I woke to distant gunfire and shouting; not panic, but intensity. My hand brushed against my very fluffy, very small dog, nestled by my side and sleeping soundly, and I opened my eyes to find my husband engrossed in the Iwo Jima episode of The Pacific.
It was terrifying.
We watched the battle unfold together. The Marines charged across a hilly field toward the Japanese fortifications against a backdrop of what would otherwise be a beautiful beach. It seemed dozens of men died every moment, mowed down mercilessly, stumbling and hitting the ground hard and bloody; these were not the elegant deaths of Hollywood.
With their friends cut down beside them every second, they charged on, unable to stop and reflect on the loss of life. There was no time for fear. There was no time for hesitation. There was only, presumably, adrenaline and orders.
Iwo Jima was part of Operation Detachment and 6,800 Americans died in the battle. The Japanese also saw heavy losses with nearly 22,000 killed fighting for the island and its three valuable airstrips over a month-long period.
Three thousand Japanese soldiers who survived Iwo Jima hid in the network of underground tunnels on the Island instead of surrendering because their leadership taught them to fear the Americans as ruthless animals. Those who lacked the will to commit suicide and instead surrendered were surprised to discover the kindness of their American counterparts, once willing to fight to the death, but now offering water, coffee and cigarettes.
Of the roughly 22,000 Japanese soldiers on Iwo Jima, it was originally thought that only 216 survived the American assault.
My husband and I don’t watch much television. In fact, I think my mother is the only mom in America who regularly says, “you really need to be watching more TV.” But if you haven’t seen The Pacific, or its outstanding Europe-based counterpart, Band of Brothers, you may not appreciate the degree to which each and every one of us owe our very lives to the men who fought for our right to live free or die.
In Europe and in the Pacific, these men survived under deplorable conditions yet ultimately emerged victorious. In Bastogne and the Ardennes, in Holland, in the Philippines, in Okinawa, on Omaha Beach, so many died.
But so many returned home, to lives filled with average jobs, average wives, average lives, perfectly willing to trade glory on the battlefield for a quieter existence, hopefully filled with peace and love.

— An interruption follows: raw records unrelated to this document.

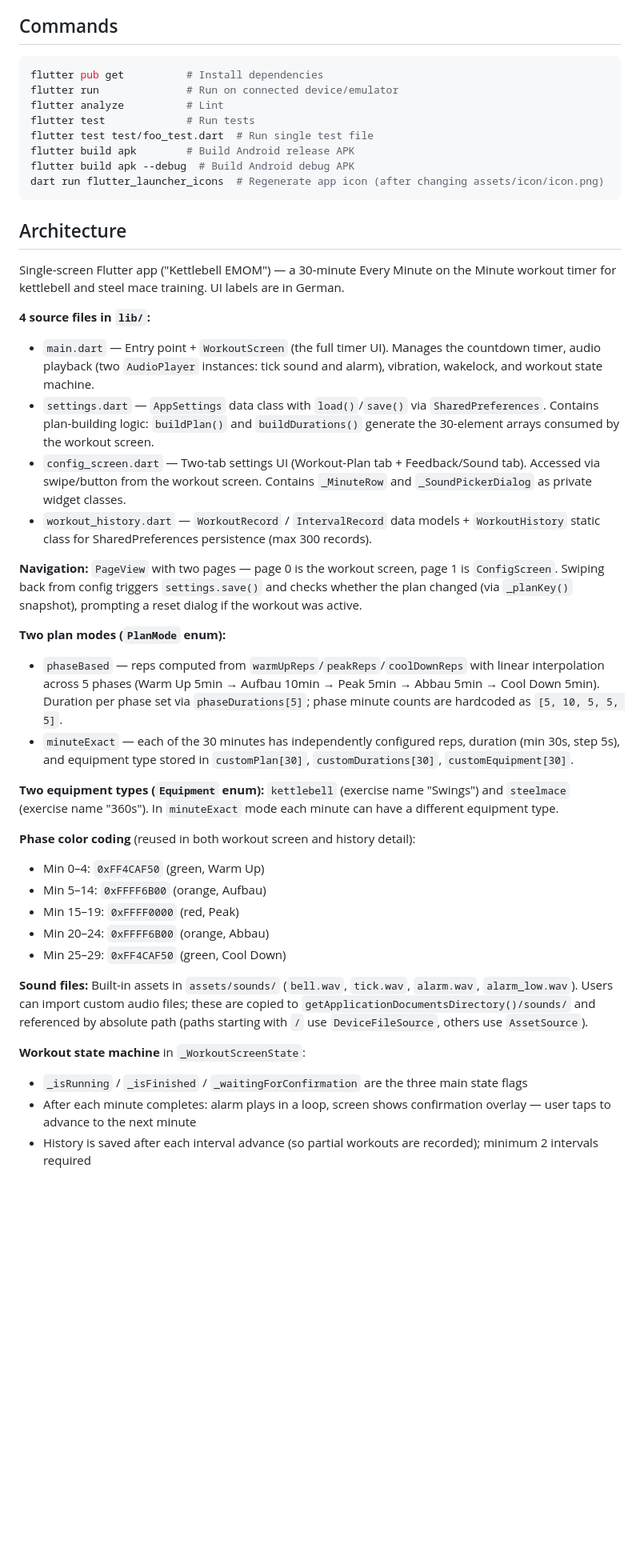
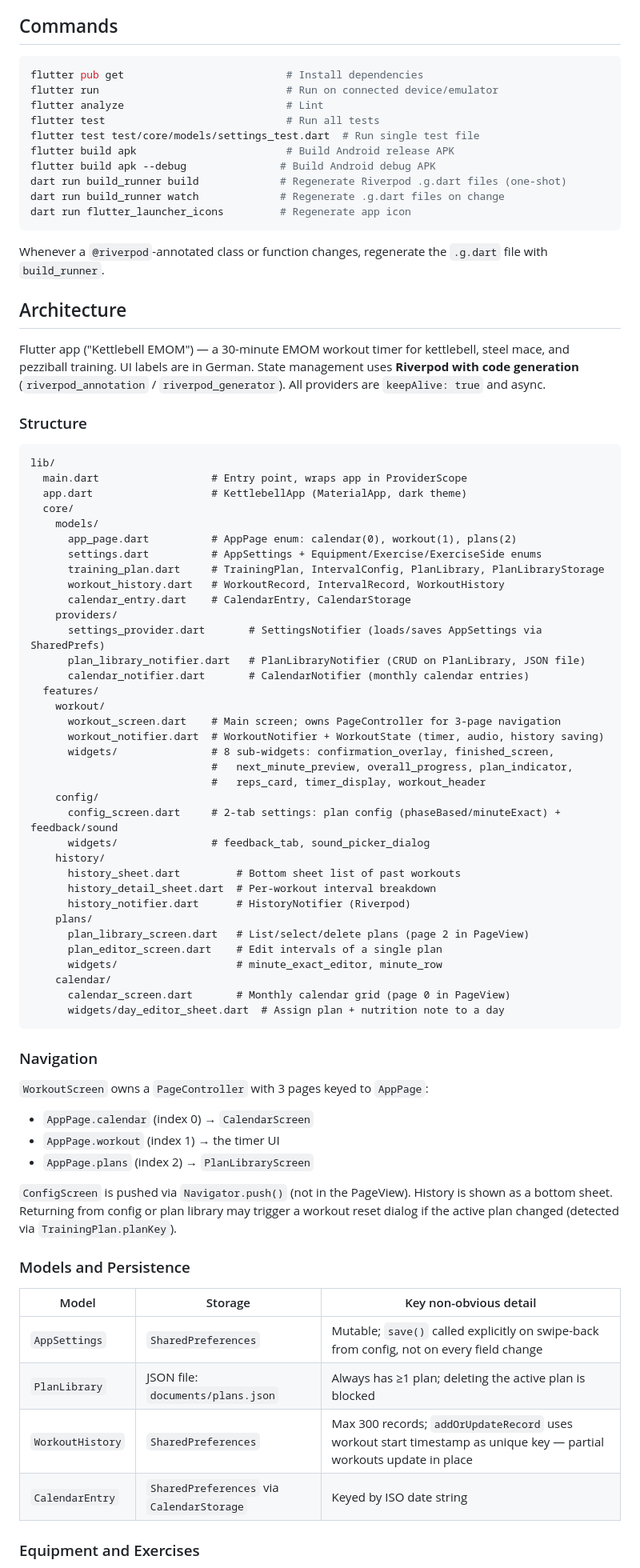
Before and after one commit to TobiasSteffen/emom_app, a Markdown page: CLAUDE.md, the part around one of its changes. Shown at 80% size. Rendered like a GitHub page; blank space fills up the shorter version.

Commit message:
docs: rewrite CLAUDE.md for multi-feature Riverpod architecture
Replace the outdated single-screen 4-file description with the current
feature-based structure, Riverpod codegen notes, three equipment
categories, and the WorkoutNotifier/persistence details.

Co-Authored-By: Claude Opus 4.8 <noreply@anthropic.com>

````diff
--- a/CLAUDE.md
+++ b/CLAUDE.md
@@ -5,46 +5,81 @@ This file provides guidance to Claude Code (claude.ai/code) when working with co
 ## Commands
 
 ```bash
-flutter pub get          # Install dependencies
-flutter run              # Run on connected device/emulator
-flutter analyze          # Lint
-flutter test             # Run tests
-flutter test test/foo_test.dart  # Run single test file
-flutter build apk        # Build Android release APK
-flutter build apk --debug  # Build Android debug APK
-dart run flutter_launcher_icons  # Regenerate app icon (after changing assets/icon/icon.png)
+flutter pub get                          # Install dependencies
+flutter run                              # Run on connected device/emulator
+flutter analyze                          # Lint
+flutter test                             # Run all tests
+flutter test test/core/models/settings_test.dart  # Run single test file
+flutter build apk                        # Build Android release APK
+flutter build apk --debug               # Build Android debug APK
+dart run build_runner build             # Regenerate Riverpod .g.dart files (one-shot)
+dart run build_runner watch             # Regenerate .g.dart files on change
+dart run flutter_launcher_icons         # Regenerate app icon
 ```
+
+Whenever a `@riverpod`-annotated class or function changes, regenerate the `.g.dart` file with `build_runner`.
 
 ## Architecture
 
-Single-screen Flutter app ("Kettlebell EMOM") — a 30-minute Every Minute on the Minute workout timer for kettlebell and steel mace training. UI labels are in German.
+Flutter app ("Kettlebell EMOM") — a 30-minute EMOM workout timer for kettlebell, steel mace, and pezziball training. UI labels are in German. State management uses **Riverpod with code generation** (`riverpod_annotation` / `riverpod_generator`). All providers are `keepAlive: true` and async.
 
-**4 source files in `lib/`:**
+### Structure
 
-- `main.dart` — Entry point + `WorkoutScreen` (the full timer UI). Manages the countdown timer, audio playback (two `AudioPlayer` instances: tick sound and alarm), vibration, wakelock, and workout state machine.
-- `settings.dart` — `AppSettings` data class with `load()`/`save()` via `SharedPreferences`. Contains plan-building logic: `buildPlan()` and `buildDurations()` generate the 30-element arrays consumed by the workout screen.
-- `config_screen.dart` — Two-tab settings UI (Workout-Plan tab + Feedback/Sound tab). Accessed via swipe/button from the workout screen. Contains `_MinuteRow` and `_SoundPickerDialog` as private widget classes.
-- `workout_history.dart` — `WorkoutRecord` / `IntervalRecord` data models + `WorkoutHistory` static class for SharedPreferences persistence (max 300 records).
+```
+lib/
+  main.dart                  # Entry point, wraps app in ProviderScope
+  app.dart                   # KettlebellApp (MaterialApp, dark theme)
+  core/
+    models/
+      app_page.dart          # AppPage enum: calendar(0), workout(1), plans(2)
+      settings.dart          # AppSettings + Equipment/Exercise/ExerciseSide enums
+      training_plan.dart     # TrainingPlan, IntervalConfig, PlanLibrary, PlanLibraryStorage
+      workout_history.dart   # WorkoutRecord, IntervalRecord, WorkoutHistory
+      calendar_entry.dart    # CalendarEntry, CalendarStorage
+    providers/
+      settings_provider.dart       # SettingsNotifier (loads/saves AppSettings via SharedPrefs)
+      plan_library_notifier.dart   # PlanLibraryNotifier (CRUD on PlanLibrary, JSON file)
+      calendar_notifier.dart       # CalendarNotifier (monthly calendar entries)
+  features/
+    workout/
+      workout_screen.dart    # Main screen; owns PageController for 3-page navigation
+      workout_notifier.dart  # WorkoutNotifier + WorkoutState (timer, audio, history saving)
+      widgets/               # 8 sub-widgets: confirmation_overlay, finished_screen,
+                             #   next_minute_preview, overall_progress, plan_indicator,
+                             #   reps_card, timer_display, workout_header
+    config/
+      config_screen.dart     # 2-tab settings: plan config (phaseBased/minuteExact) + feedback/sound
+      widgets/               # feedback_tab, sound_picker_dialog
+    history/
+      history_sheet.dart         # Bottom sheet list of past workouts
+      history_detail_sheet.dart  # Per-workout interval breakdown
+      history_notifier.dart      # HistoryNotifier (Riverpod)
+    plans/
+      plan_library_screen.dart   # List/select/delete plans (page 2 in PageView)
+      plan_editor_screen.dart    # Edit intervals of a single plan
+      widgets/                   # minute_exact_editor, minute_row
+    calendar/
+      calendar_screen.dart       # Monthly calendar grid (page 0 in PageView)
+      widgets/day_editor_sheet.dart  # Assign plan + nutrition note to a day
+```
 
-**Navigation:** `PageView` with two pages — page 0 is the workout screen, page 1 is `ConfigScreen`. Swiping back from config triggers `settings.save()` and checks whether the plan changed (via `_planKey()` snapshot), prompting a reset dialog if the workout was active.
+### Navigation
 
-**Two plan modes (`PlanMode` enum):**
-- `phaseBased` — reps computed from `warmUpReps`/`peakReps`/`coolDownReps` with linear interpolation across 5 phases (Warm Up 5min → Aufbau 10min → Peak 5min → Abbau 5min → Cool Down 5min). Duration per phase set via `phaseDurations[5]`; phase minute counts are hardcoded as `[5, 10, 5, 5, 5]`.
-- `minuteExact` — each of the 30 minutes has independently configured reps, duration (min 30s, step 5s), and equipment type stored in `customPlan[30]`, `customDurations[30]`, `customEquipment[30]`.
+`WorkoutScreen` owns a `PageController` with 3 pages keyed to `AppPage`:
+- `AppPage.calendar` (index 0) → `CalendarScreen`
+- `AppPage.workout` (index 1) → the timer UI
+- `AppPage.plans` (index 2) → `PlanLibraryScreen`
 
-**Two equipment types (`Equipment` enum):** `kettlebell` (exercise name "Swings") and `steelmace` (exercise name "360s"). In `minuteExact` mode each minute can have a different equipment type.
+`ConfigScreen` is pushed via `Navigator.push()` (not in the PageView). History is shown as a bottom sheet. Returning from config or plan library may trigger a workout reset dialog if the active plan changed (detected via `TrainingPlan.planKey`).
 
-**Phase color coding** (reused in both workout screen and history detail):
-- Min 0–4: `0xFF4CAF50` (green, Warm Up)
-- Min 5–14: `0xFFFF6B00` (orange, Aufbau)
-- Min 15–19: `0xFFFF0000` (red, Peak)
-- Min 20–24: `0xFFFF6B00` (orange, Abbau)
-- Min 25–29: `0xFF4CAF50` (green, Cool Down)
+### Models and Persistence
 
-**Sound files:** Built-in assets in `assets/sounds/` (`bell.wav`, `tick.wav`, `alarm.wav`, `alarm_low.wav`). Users can import custom audio files; these are copied to `getApplicationDocumentsDirectory()/sounds/` and referenced by absolute path (paths starting with `/` use `DeviceFileSource`, others use `AssetSource`).
+| Model | Storage | Key non-obvious detail |
+|---|---|---|
+| `AppSettings` | `SharedPreferences` | Mutable; `save()` called explicitly on swipe-back from config, not on every field change |
+| `PlanLibrary` | JSON file: `documents/plans.json` | Always has ≥1 plan; deleting the active plan is blocked |
+| `WorkoutHistory` | `SharedPreferences` | Max 300 records; `addOrUpdateRecord` uses workout start timestamp as unique key — partial workouts update in place |
+| `CalendarEntry` | `SharedPreferences` via `CalendarStorage` | Keyed by ISO date string |
 
-**Workout state machine** in `_WorkoutScreenState`:
-- `_isRunning` / `_isFinished` / `_waitingForConfirmation` are the three main state flags
-- After each minute completes: alarm plays in a loop, screen shows confirmation overlay — user taps to advance to the next minute
-- History is saved after each interval advance (so partial workouts are recorded); minimum 2 intervals required
+### Equipment and Exercises
 
````
Also changed, not shown: other parts of CLAUDE.md (+30 -6 lines).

It’s to these men that we must never forget our debt, a debt that can never be fully repaid except through remembrance. Please, please don’t another day pass without taking the time to remember our veterans and their commitment to the American way.
Read about a battle. Watch the History Channel. Visit your elderly neighbor. The next time you are waiting impatiently for the older gentleman in front of you to move along, consider that he may be one of these “average” heroes. Does he still think of the battles he fought in which his friends, more like family, died?
I remember watching an interview with a soldier who fought in the Ardennes. He was in his 70s. He said, “There isn’t a night that goes by that I don’t thank God I’m not in Bastogne.”
Remember well, and be thankful this Thanksgiving for the average heroes among us who live quiet, and exceptional, lives.